**DIRECTIONS FOR THIS TASK:** This exercise calls for every record to be set down exactly.

Structured diff data
■ ■ ■ ■ ■

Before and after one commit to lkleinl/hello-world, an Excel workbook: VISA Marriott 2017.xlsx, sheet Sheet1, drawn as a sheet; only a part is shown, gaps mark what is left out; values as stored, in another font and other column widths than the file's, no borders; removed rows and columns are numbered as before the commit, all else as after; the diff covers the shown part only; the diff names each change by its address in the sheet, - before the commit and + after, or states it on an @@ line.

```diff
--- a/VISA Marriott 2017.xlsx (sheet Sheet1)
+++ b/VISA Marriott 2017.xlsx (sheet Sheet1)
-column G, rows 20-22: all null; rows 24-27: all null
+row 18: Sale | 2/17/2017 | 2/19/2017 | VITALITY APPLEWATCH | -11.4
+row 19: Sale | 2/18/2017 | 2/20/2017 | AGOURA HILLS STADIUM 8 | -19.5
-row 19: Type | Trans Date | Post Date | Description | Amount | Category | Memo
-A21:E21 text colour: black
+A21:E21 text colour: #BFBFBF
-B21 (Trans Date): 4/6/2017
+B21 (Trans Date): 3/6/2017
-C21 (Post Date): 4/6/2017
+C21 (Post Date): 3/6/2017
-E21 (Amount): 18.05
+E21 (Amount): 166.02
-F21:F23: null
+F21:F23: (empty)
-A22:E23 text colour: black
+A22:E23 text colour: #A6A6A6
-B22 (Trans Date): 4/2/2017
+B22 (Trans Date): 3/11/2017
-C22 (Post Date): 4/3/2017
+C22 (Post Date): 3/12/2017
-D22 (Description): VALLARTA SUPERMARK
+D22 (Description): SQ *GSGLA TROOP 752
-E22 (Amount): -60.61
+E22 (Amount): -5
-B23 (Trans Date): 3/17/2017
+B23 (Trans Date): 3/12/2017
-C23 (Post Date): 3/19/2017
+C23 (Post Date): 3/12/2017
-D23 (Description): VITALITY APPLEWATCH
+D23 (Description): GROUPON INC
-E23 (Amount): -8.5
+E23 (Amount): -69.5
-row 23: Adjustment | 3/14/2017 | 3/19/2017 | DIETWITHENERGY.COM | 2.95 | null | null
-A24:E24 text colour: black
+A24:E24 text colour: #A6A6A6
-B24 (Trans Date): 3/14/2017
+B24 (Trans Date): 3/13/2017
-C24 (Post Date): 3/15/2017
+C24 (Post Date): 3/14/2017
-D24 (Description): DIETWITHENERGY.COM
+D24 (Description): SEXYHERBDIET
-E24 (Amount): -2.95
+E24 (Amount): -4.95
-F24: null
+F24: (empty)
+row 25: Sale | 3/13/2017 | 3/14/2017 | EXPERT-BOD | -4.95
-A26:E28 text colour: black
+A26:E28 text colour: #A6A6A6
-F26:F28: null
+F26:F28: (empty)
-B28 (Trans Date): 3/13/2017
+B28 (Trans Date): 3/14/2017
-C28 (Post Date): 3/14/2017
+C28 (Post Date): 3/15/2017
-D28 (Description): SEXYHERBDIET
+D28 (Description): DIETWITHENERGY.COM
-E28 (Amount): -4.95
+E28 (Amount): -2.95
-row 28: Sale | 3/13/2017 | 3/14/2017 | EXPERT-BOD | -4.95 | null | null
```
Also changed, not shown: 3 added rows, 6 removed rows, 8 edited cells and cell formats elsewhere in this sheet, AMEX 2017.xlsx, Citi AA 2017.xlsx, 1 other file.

■ ■ ■ ■ ■

**WRITTEN RESPONSE:**
Before and after one commit to lkleinl/hello-world, an Excel workbook: VISA Marriott 2017.xlsx, sheet Sheet1, drawn as a sheet; only a part is shown, gaps mark what is left out; values as stored, in another font and other column widths than the file's, no borders; removed rows and columns are numbered as before the commit, all else as after; the diff covers the shown part only; the diff names each change by its address in the sheet, - before the commit and + after, or states it on an @@ line.

```diff
--- a/VISA Marriott 2017.xlsx (sheet Sheet1)
+++ b/VISA Marriott 2017.xlsx (sheet Sheet1)
-column G, rows 20-22: all null; rows 24-27: all null
+row 18: Sale | 2/17/2017 | 2/19/2017 | VITALITY APPLEWATCH | -11.4
+row 19: Sale | 2/18/2017 | 2/20/2017 | AGOURA HILLS STADIUM 8 | -19.5
-row 19: Type | Trans Date | Post Date | Description | Amount | Category | Memo
-A21:E21 text colour: black
+A21:E21 text colour: #BFBFBF
-B21 (Trans Date): 4/6/2017
+B21 (Trans Date): 3/6/2017
-C21 (Post Date): 4/6/2017
+C21 (Post Date): 3/6/2017
-E21 (Amount): 18.05
+E21 (Amount): 166.02
-F21:F23: null
+F21:F23: (empty)
-A22:E23 text colour: black
+A22:E23 text colour: #A6A6A6
-B22 (Trans Date): 4/2/2017
+B22 (Trans Date): 3/11/2017
-C22 (Post Date): 4/3/2017
+C22 (Post Date): 3/12/2017
-D22 (Description): VALLARTA SUPERMARK
+D22 (Description): SQ *GSGLA TROOP 752
-E22 (Amount): -60.61
+E22 (Amount): -5
-B23 (Trans Date): 3/17/2017
+B23 (Trans Date): 3/12/2017
-C23 (Post Date): 3/19/2017
+C23 (Post Date): 3/12/2017
-D23 (Description): VITALITY APPLEWATCH
+D23 (Description): GROUPON INC
-E23 (Amount): -8.5
+E23 (Amount): -69.5
-row 23: Adjustment | 3/14/2017 | 3/19/2017 | DIETWITHENERGY.COM | 2.95 | null | null
-A24:E24 text colour: black
+A24:E24 text colour: #A6A6A6
-B24 (Trans Date): 3/14/2017
+B24 (Trans Date): 3/13/2017
-C24 (Post Date): 3/15/2017
+C24 (Post Date): 3/14/2017
-D24 (Description): DIETWITHENERGY.COM
+D24 (Description): SEXYHERBDIET
-E24 (Amount): -2.95
+E24 (Amount): -4.95
-F24: null
+F24: (empty)
+row 25: Sale | 3/13/2017 | 3/14/2017 | EXPERT-BOD | -4.95
-A26:E28 text colour: black
+A26:E28 text colour: #A6A6A6
-F26:F28: null
+F26:F28: (empty)
-B28 (Trans Date): 3/13/2017
+B28 (Trans Date): 3/14/2017
-C28 (Post Date): 3/14/2017
+C28 (Post Date): 3/15/2017
-D28 (Description): SEXYHERBDIET
+D28 (Description): DIETWITHENERGY.COM
-E28 (Amount): -4.95
+E28 (Amount): -2.95
-row 28: Sale | 3/13/2017 | 3/14/2017 | EXPERT-BOD | -4.95 | null | null
```
Also changed, not shown: 3 added rows, 6 removed rows, 8 edited cells and cell formats elsewhere in this sheet, AMEX 2017.xlsx, Citi AA 2017.xlsx, 1 other file.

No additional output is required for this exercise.